- RECORDED INFORMATION -
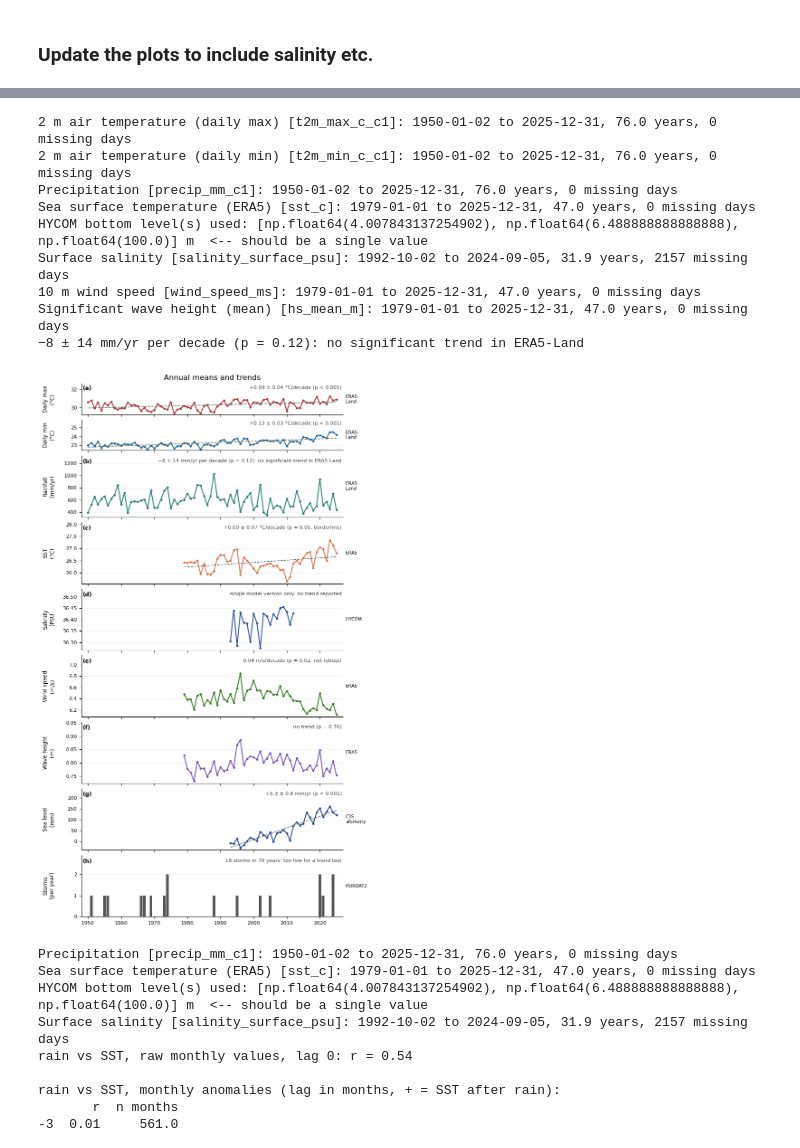
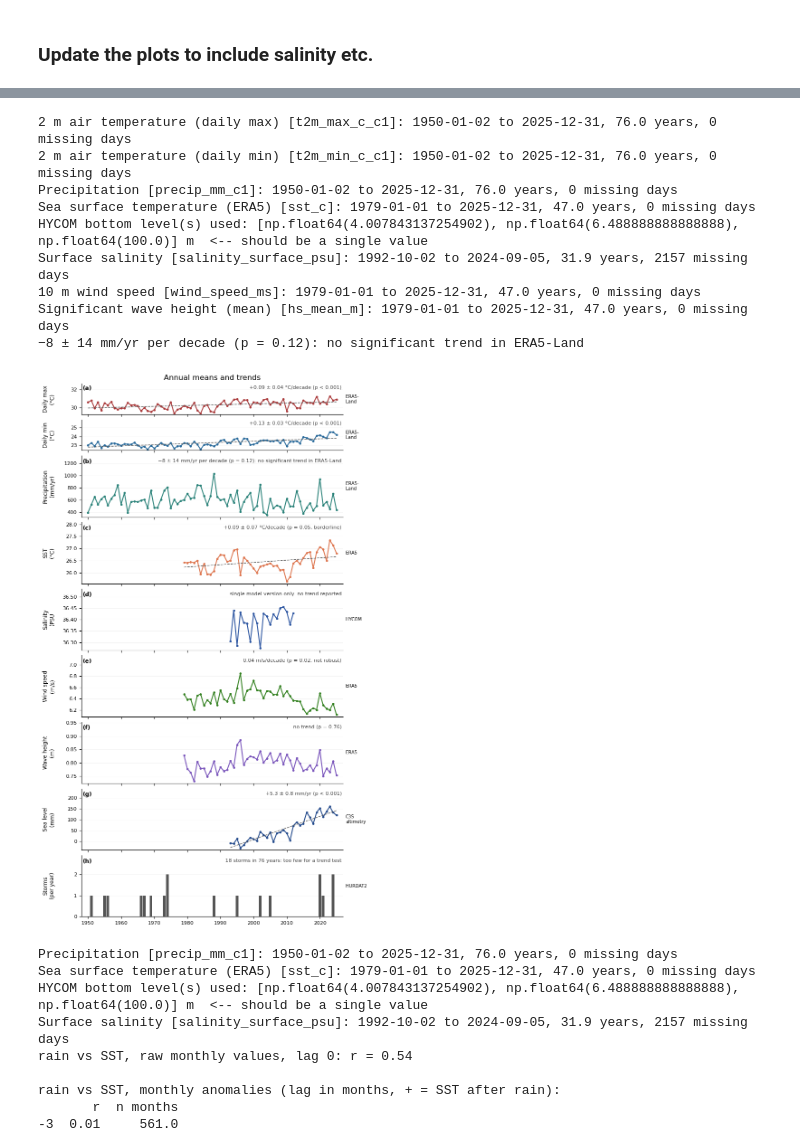
Before and after one commit to florisytzen5/MDP, a Jupyter notebook: Climatology/Baseline/Clima_Baseline.ipynb, the cells around one changed output, grey strips where cells are left out. Saved outputs shown, nothing was run; the diff lists cells and outputs as text; code cells hidden in the pictures.

```diff
--- a/Climatology/Baseline/Clima_Baseline.ipynb
+++ b/Climatology/Baseline/Clima_Baseline.ipynb
@@ -1573,7 +1573,7 @@ ax[0].set_ylabel('Air temp.\n(°C)')
 ax[0].legend(loc='lower center', ncol=2, frameon=False, fontsize=8)
 
 ax[1].bar(m, rain_month.values, color=COLORS['rain'], width=0.7)
-ax[1].set_ylabel('Rainfall\n(mm/month)')
+ax[1].set_ylabel('Precipitation\n(mm/month)')
 
 band(ax[2], sst, COLORS['sst'], 'SST');   ax[2].set_ylabel('SST\n(°C)')
 band(ax[3], sal, COLORS['sal'], 'salinity'); ax[3].set_ylabel('Salinity\n(PSU)')
@@ -1666,7 +1666,7 @@ print(rain_txt)
 PANELS = [
     (annual(tmax), COLORS['tmax'], 'Daily max\n(°C)',             '+0.09 ± 0.04 °C/decade (p < 0.001)', True),
     (annual(tmin), COLORS['tmin'], 'Daily min\n(°C)',             '+0.13 ± 0.03 °C/decade (p < 0.001)', True),
-    (rain_ann,     COLORS['rain'], 'Rainfall\n(mm/yr)',            rain_txt, False),
+    (rain_ann,     COLORS['rain'], 'Precipitation\n(mm/yr)',            rain_txt, False),
     (annual(sst),  COLORS['sst'],  'SST\n(°C)',                    '+0.09 ± 0.07 °C/decade (p = 0.05, borderline)', True),
     (annual(sal),  COLORS['sal'],  'Salinity\n(PSU',   'single model version only: no trend reported', False),
     (annual(wind), COLORS['wind'], 'Wind speed\n(m/s)',            '−0.04 m/s/decade (p = 0.02; not robust)', False),
@@ -1702,34 +1702,34 @@ for i, a in enumerate(ax):
     a.set_axisbelow(True)
     a.spines[['top', 'right']].set_visible(False)
     a.yaxis.set_label_coords(-0.1, 0.5)
     a.tick_params(labelsize=8)
     a.yaxis.label.set_size(8.5)
     a.text(0.005, 0.95, LETTERS[i], transform=a.transAxes,
            ha='left', va='top', fontsize=9, fontweight='bold')
 ax[-1].set_xlim(1948, 2027)
 ax[0].set_title('Annual means and trends',
                  fontsize=12, loc='center')
 
 # data source of each panel, shown small to the right of each panel
 SOURCES = ['ERA5-\nLand', 'ERA5-\nLand', 'ERA5-\nLand', 'ERA5', 'HYCOM', 'ERA5', 'ERA5', 'C3S\naltimetry', 'HURDAT2']
 for a, src in zip(ax, SOURCES):
     a.text(1.01, 0.5, src, transform=a.transAxes,
            ha='left', va='center', fontsize=7, color='black', linespacing=1.1)
 
 plt.tight_layout(h_pad=0.4)
 fig.savefig(SL_DIR + '../fig2_annual_trends.png', dpi=300, bbox_inches='tight')
 plt.show()
 # %% [output]
 2 m air temperature (daily max) [t2m_max_c_c1]: 1950-01-02 to 2025-12-31, 76.0 years, 0 missing days
 2 m air temperature (daily min) [t2m_min_c_c1]: 1950-01-02 to 2025-12-31, 76.0 years, 0 missing days
 Precipitation [precip_mm_c1]: 1950-01-02 to 2025-12-31, 76.0 years, 0 missing days
 Sea surface temperature (ERA5) [sst_c]: 1979-01-01 to 2025-12-31, 47.0 years, 0 missing days
 HYCOM bottom level(s) used: [np.float64(4.007843137254902), np.float64(6.488888888888888), np.float64(100.0)] m  <-- should be a single value
 Surface salinity [salinity_surface_psu]: 1992-10-02 to 2024-09-05, 31.9 years, 2157 missing days
 10 m wind speed [wind_speed_ms]: 1979-01-01 to 2025-12-31, 47.0 years, 0 missing days
 Significant wave height (mean) [hs_mean_m]: 1979-01-01 to 2025-12-31, 47.0 years, 0 missing days
 −8 ± 14 mm/yr per decade (p = 0.12): no significant trend in ERA5-Land
-[figure, old version]
+[figure, new version]
 # %%
 rain, _ = load_series('precip_mm', 'c1')
 sst, _  = load_series('sst_c')
```
Also changed, not shown: parts of 1 cell of this notebook, 3 other files.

- WHAT THE TASK REQUIRES -
Output every record above exactly as written, but skip the pictures.

- RESPONSE -
Before and after one commit to florisytzen5/MDP, a Jupyter notebook: Climatology/Baseline/Clima_Baseline.ipynb, the cells around one changed output, grey strips where cells are left out. Saved outputs shown, nothing was run; the diff lists cells and outputs as text; code cells hidden in the pictures.

```diff
--- a/Climatology/Baseline/Clima_Baseline.ipynb
+++ b/Climatology/Baseline/Clima_Baseline.ipynb
@@ -1573,7 +1573,7 @@ ax[0].set_ylabel('Air temp.\n(°C)')
 ax[0].legend(loc='lower center', ncol=2, frameon=False, fontsize=8)
 
 ax[1].bar(m, rain_month.values, color=COLORS['rain'], width=0.7)
-ax[1].set_ylabel('Rainfall\n(mm/month)')
+ax[1].set_ylabel('Precipitation\n(mm/month)')
 
 band(ax[2], sst, COLORS['sst'], 'SST');   ax[2].set_ylabel('SST\n(°C)')
 band(ax[3], sal, COLORS['sal'], 'salinity'); ax[3].set_ylabel('Salinity\n(PSU)')
@@ -1666,7 +1666,7 @@ print(rain_txt)
 PANELS = [
     (annual(tmax), COLORS['tmax'], 'Daily max\n(°C)',             '+0.09 ± 0.04 °C/decade (p < 0.001)', True),
     (annual(tmin), COLORS['tmin'], 'Daily min\n(°C)',             '+0.13 ± 0.03 °C/decade (p < 0.001)', True),
-    (rain_ann,     COLORS['rain'], 'Rainfall\n(mm/yr)',            rain_txt, False),
+    (rain_ann,     COLORS['rain'], 'Precipitation\n(mm/yr)',            rain_txt, False),
     (annual(sst),  COLORS['sst'],  'SST\n(°C)',                    '+0.09 ± 0.07 °C/decade (p = 0.05, borderline)', True),
     (annual(sal),  COLORS['sal'],  'Salinity\n(PSU',   'single model version only: no trend reported', False),
     (annual(wind), COLORS['wind'], 'Wind speed\n(m/s)',            '−0.04 m/s/decade (p = 0.02; not robust)', False),
@@ -1702,34 +1702,34 @@ for i, a in enumerate(ax):
     a.set_axisbelow(True)
     a.spines[['top', 'right']].set_visible(False)
     a.yaxis.set_label_coords(-0.1, 0.5)
     a.tick_params(labelsize=8)
     a.yaxis.label.set_size(8.5)
     a.text(0.005, 0.95, LETTERS[i], transform=a.transAxes,
            ha='left', va='top', fontsize=9, fontweight='bold')
 ax[-1].set_xlim(1948, 2027)
 ax[0].set_title('Annual means and trends',
                  fontsize=12, loc='center')
 
 # data source of each panel, shown small to the right of each panel
 SOURCES = ['ERA5-\nLand', 'ERA5-\nLand', 'ERA5-\nLand', 'ERA5', 'HYCOM', 'ERA5', 'ERA5', 'C3S\naltimetry', 'HURDAT2']
 for a, src in zip(ax, SOURCES):
     a.text(1.01, 0.5, src, transform=a.transAxes,
            ha='left', va='center', fontsize=7, color='black', linespacing=1.1)
 
 plt.tight_layout(h_pad=0.4)
 fig.savefig(SL_DIR + '../fig2_annual_trends.png', dpi=300, bbox_inches='tight')
 plt.show()
 # %% [output]
 2 m air temperature (daily max) [t2m_max_c_c1]: 1950-01-02 to 2025-12-31, 76.0 years, 0 missing days
 2 m air temperature (daily min) [t2m_min_c_c1]: 1950-01-02 to 2025-12-31, 76.0 years, 0 missing days
 Precipitation [precip_mm_c1]: 1950-01-02 to 2025-12-31, 76.0 years, 0 missing days
 Sea surface temperature (ERA5) [sst_c]: 1979-01-01 to 2025-12-31, 47.0 years, 0 missing days
 HYCOM bottom level(s) used: [np.float64(4.007843137254902), np.float64(6.488888888888888), np.float64(100.0)] m  <-- should be a single value
 Surface salinity [salinity_surface_psu]: 1992-10-02 to 2024-09-05, 31.9 years, 2157 missing days
 10 m wind speed [wind_speed_ms]: 1979-01-01 to 2025-12-31, 47.0 years, 0 missing days
 Significant wave height (mean) [hs_mean_m]: 1979-01-01 to 2025-12-31, 47.0 years, 0 missing days
 −8 ± 14 mm/yr per decade (p = 0.12): no significant trend in ERA5-Land
-[figure, old version]
+[figure, new version]
 # %%
 rain, _ = load_series('precip_mm', 'c1')
 sst, _  = load_series('sst_c')
```
Also changed, not shown: parts of 1 cell of this notebook, 3 other files.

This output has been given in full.